Members of the Education Institute Scotland have also taken strike action over pay.
Teachers in England and Wales are set to go on strike over pay next month following a breakdown in talks with the government.
The National Education Union (NEU), the UK’s largest teaching union, organised a ballot of 300,000 members calling for a “fully funded, above-inflation pay rise” following a decade of eroded wages.
The NEU’s joint general secretaries, Kevin Courtney and Mary Bousted, have sounded increasingly confident in recent days that its members would proceed with strike action, despite fears of low turnout.
While the results will not be known until Monday, the Sunday Times reported union sources as saying the vote had passed.
And Bousted told Times Radio she was “confident” that the ballot threshold would be reached.
She added: “But only vote that counts is that reported by the independent polling company and we’ll know that just before we make the announcement to the members tomorrow afternoon.
“So whilst looking at internal data, I feel confident that we will make thresholds we have not had that confirmed yet. But we will do that tomorrow.”
It means that teachers are expected to join the legions of other public sector workers who are walking out en masse in a dispute with the government over pay and working conditions.
Nurses will go on strike again on Wednesday and Thursday next week, as will bus drivers at Abellio and thousands of workers at the Environment Agency.
The Royal College of Nursing (RCN) has warned the government that it is prepared to increase the number of staff in picket lines if the government does not budge on its pay demands.

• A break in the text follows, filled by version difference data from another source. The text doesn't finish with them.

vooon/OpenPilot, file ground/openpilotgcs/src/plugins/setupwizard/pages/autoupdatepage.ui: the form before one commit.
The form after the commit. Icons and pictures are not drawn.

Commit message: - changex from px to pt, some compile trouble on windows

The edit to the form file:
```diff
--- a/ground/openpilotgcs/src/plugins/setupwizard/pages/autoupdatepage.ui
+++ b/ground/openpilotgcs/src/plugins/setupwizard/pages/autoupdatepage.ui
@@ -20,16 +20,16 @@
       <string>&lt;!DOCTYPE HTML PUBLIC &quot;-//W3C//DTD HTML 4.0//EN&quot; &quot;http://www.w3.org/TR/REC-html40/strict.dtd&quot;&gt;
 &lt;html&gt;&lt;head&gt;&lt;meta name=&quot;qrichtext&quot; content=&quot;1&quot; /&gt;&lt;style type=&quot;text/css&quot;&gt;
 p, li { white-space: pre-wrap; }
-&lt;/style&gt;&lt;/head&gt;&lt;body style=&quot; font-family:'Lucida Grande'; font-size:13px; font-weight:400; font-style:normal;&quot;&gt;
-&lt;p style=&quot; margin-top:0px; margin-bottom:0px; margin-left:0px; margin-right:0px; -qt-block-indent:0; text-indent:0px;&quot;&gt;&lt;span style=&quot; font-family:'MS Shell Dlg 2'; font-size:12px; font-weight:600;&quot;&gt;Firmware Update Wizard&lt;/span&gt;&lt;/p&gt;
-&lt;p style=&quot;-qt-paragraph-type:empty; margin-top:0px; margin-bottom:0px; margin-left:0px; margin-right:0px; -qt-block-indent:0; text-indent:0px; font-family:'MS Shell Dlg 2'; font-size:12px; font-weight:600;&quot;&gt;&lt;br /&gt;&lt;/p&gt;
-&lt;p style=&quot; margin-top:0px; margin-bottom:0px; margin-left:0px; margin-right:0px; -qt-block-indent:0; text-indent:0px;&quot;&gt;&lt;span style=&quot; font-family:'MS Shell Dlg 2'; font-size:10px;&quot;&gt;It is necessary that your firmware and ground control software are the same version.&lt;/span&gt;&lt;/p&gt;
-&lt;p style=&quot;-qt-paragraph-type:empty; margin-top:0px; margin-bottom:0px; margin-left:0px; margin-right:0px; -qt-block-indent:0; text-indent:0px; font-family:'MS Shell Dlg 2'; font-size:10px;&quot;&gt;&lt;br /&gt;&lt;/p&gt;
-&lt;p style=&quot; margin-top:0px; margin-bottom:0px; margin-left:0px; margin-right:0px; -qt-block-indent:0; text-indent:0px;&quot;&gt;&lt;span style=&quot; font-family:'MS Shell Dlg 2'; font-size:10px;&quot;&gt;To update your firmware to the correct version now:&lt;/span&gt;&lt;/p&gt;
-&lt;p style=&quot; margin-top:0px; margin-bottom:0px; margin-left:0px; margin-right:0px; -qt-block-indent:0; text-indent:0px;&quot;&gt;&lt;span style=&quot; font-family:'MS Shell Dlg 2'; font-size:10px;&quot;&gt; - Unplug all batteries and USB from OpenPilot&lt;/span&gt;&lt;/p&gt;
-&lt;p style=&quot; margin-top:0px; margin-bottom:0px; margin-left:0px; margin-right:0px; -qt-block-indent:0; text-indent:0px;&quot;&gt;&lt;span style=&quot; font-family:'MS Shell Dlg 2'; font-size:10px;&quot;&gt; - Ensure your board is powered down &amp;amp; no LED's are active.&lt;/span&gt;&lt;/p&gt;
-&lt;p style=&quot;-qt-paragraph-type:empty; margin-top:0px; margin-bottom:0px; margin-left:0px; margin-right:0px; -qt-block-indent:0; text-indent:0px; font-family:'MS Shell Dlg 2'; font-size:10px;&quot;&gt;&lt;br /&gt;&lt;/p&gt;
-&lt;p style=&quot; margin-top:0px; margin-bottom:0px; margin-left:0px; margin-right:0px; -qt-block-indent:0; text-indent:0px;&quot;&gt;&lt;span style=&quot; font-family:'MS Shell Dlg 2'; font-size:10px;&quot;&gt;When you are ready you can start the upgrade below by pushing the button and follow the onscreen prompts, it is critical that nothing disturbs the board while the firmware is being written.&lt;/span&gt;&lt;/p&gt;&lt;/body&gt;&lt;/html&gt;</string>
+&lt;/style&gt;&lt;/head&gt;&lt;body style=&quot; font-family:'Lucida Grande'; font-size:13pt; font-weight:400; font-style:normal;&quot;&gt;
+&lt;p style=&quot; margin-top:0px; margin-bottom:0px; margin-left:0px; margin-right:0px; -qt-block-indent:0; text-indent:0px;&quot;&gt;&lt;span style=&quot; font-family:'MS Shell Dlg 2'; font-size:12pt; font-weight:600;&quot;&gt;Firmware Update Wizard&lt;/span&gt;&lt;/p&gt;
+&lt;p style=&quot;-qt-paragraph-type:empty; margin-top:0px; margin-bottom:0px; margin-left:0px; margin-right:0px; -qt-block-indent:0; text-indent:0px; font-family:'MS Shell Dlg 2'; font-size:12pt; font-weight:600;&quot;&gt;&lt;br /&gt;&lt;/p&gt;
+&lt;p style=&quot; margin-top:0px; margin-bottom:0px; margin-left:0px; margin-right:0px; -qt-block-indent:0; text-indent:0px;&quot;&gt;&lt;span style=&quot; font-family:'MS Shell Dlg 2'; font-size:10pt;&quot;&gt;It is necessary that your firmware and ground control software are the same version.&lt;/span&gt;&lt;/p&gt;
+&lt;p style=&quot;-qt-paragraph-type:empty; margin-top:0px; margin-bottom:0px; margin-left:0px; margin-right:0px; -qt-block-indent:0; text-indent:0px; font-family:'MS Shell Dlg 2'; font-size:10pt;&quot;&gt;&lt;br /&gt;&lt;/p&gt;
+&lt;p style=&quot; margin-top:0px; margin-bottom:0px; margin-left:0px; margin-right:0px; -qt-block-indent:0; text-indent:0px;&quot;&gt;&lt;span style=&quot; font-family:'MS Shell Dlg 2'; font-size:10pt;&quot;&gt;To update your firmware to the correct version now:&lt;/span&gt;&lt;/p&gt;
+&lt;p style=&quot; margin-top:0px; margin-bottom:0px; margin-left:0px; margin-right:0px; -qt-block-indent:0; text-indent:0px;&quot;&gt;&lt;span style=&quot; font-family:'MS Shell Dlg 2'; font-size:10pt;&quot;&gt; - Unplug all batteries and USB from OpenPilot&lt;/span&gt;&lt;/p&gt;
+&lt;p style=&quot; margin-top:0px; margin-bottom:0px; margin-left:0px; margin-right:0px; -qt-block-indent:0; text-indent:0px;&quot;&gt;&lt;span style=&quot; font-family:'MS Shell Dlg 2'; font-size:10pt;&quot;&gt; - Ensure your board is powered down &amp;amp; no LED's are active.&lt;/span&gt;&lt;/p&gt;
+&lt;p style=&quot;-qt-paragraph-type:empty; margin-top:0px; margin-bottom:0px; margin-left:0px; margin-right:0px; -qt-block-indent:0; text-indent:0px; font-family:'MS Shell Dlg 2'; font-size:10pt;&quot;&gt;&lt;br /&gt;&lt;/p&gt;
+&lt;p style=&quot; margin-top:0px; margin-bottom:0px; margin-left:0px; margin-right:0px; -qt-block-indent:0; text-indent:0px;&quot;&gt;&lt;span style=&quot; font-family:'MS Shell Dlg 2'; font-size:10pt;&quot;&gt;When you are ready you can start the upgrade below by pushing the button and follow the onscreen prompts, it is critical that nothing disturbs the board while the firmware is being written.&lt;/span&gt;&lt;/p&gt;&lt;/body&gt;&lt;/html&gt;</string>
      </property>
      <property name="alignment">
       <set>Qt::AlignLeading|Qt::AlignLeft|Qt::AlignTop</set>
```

It comes following reports in the Observer that the health secretary, Steve Barclay, has told unions that he wants to persuade the Treasury to offer high pay rises to NHS workers.

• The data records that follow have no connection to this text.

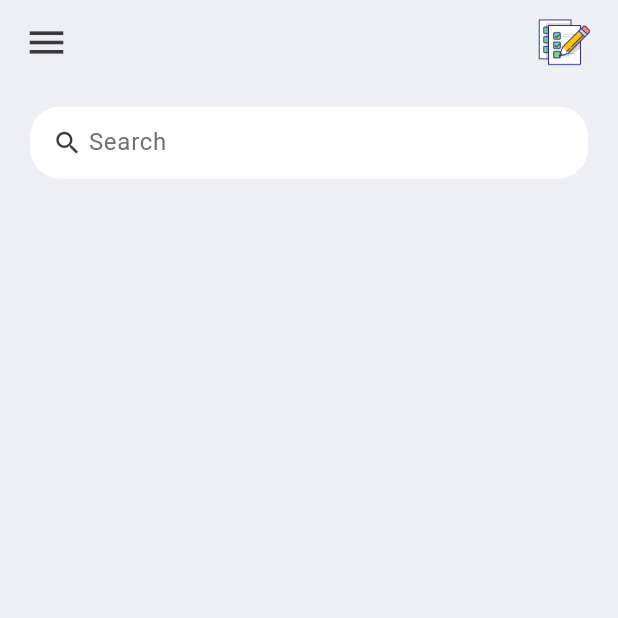
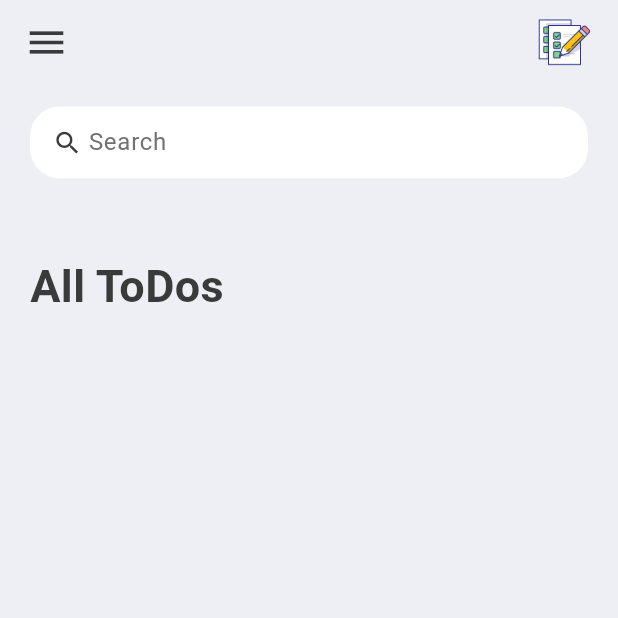
Before and after one commit to codeby-vikrant/Task-2-To-Do-List-App, a Flutter app: the screen it shows after launch, on a phone screen of 412 x 824 dp, the top half of it. Run offline on Flutter 3.47's test engine with Material 3 defaults, Android fonts, the phone set to English and light mode, and no system bars.

Commit message:
made listview with a title

```diff
--- a/lib/screens/home.dart
+++ b/lib/screens/home.dart
@@ -14,6 +14,22 @@ class HomeScreen extends StatelessWidget {
           child: Column(
             children: [
               searchbox(),
+              Expanded(
+                child: ListView(
+                  children: [
+                    Container(
+                      margin: const EdgeInsets.only(top: 50, bottom: 20),
+                      child: const Text(
+                        'All ToDos',
+                        style: TextStyle(
+                            color: tdBlack,
+                            fontSize: 30,
+                            fontWeight: FontWeight.bold),
+                      ),
+                    )
+                  ],
+                ),
+              )
             ],
           )),
     );
```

Last week HuffPost UK reported that the NEU’s strike ballot would go “down to the wire” due to high threshold demands and a strike by Royal Mail staff delaying some postal ballots.
Under the Trade Union Act of 2016, NEU members are bound by higher turnout thresholds to push through strike action.
The union must achieve a turnout of 50% in both the teacher and support staff ballots. Some 40% of those eligible to vote must back strike action for it to go ahead.
On Friday the National Association of Schoolmasters Union of Women Teachers (NASUWT) confirmed that its own strike ballot had failed because it did not reach the 50% turnout threshold.
The union said that while nine in 10 of their members voted to strike over pay, the government’s “anti-trade union legislation has prevented members in state-funded schools and colleges from taking industrial action”.
Asked about potential strike action by teachers, transport secretary Mark Harper said any disruption would be “very regrettable”.
“Clearly, any strikes, anything disrupting children’s education would be very regrettable,” he told Sky News.
“And children obviously had their education disrupted during the Covid pandemic. The last thing we want to see is children’s education disrupted.
“That is why the education secretary and her team for example met teachers’ unions to talk about the government’s evidenced independent pay review bodies, and to listen to the concerns that teachers have got.
“That is what the government wants to do. It has backed the independent pay review bodies and it wants to listen to the concerns that teachers have about education.”
A Department for Education spokesperson added: “We have been clear that strike action is not responsible, and so are pleased that the majority of NASUWT members did not vote to walk out.
“After two years of disrupted education for young people, families will be relieved that these teachers did not choose to strike.
“The education secretary will have further meetings with union leaders to avoid harmful strike action.
“We have already met the unions’ request for a further £2 billion for schools both next year and the year after in the Autumn statement and awarded teachers with the highest pay award in 30 years.”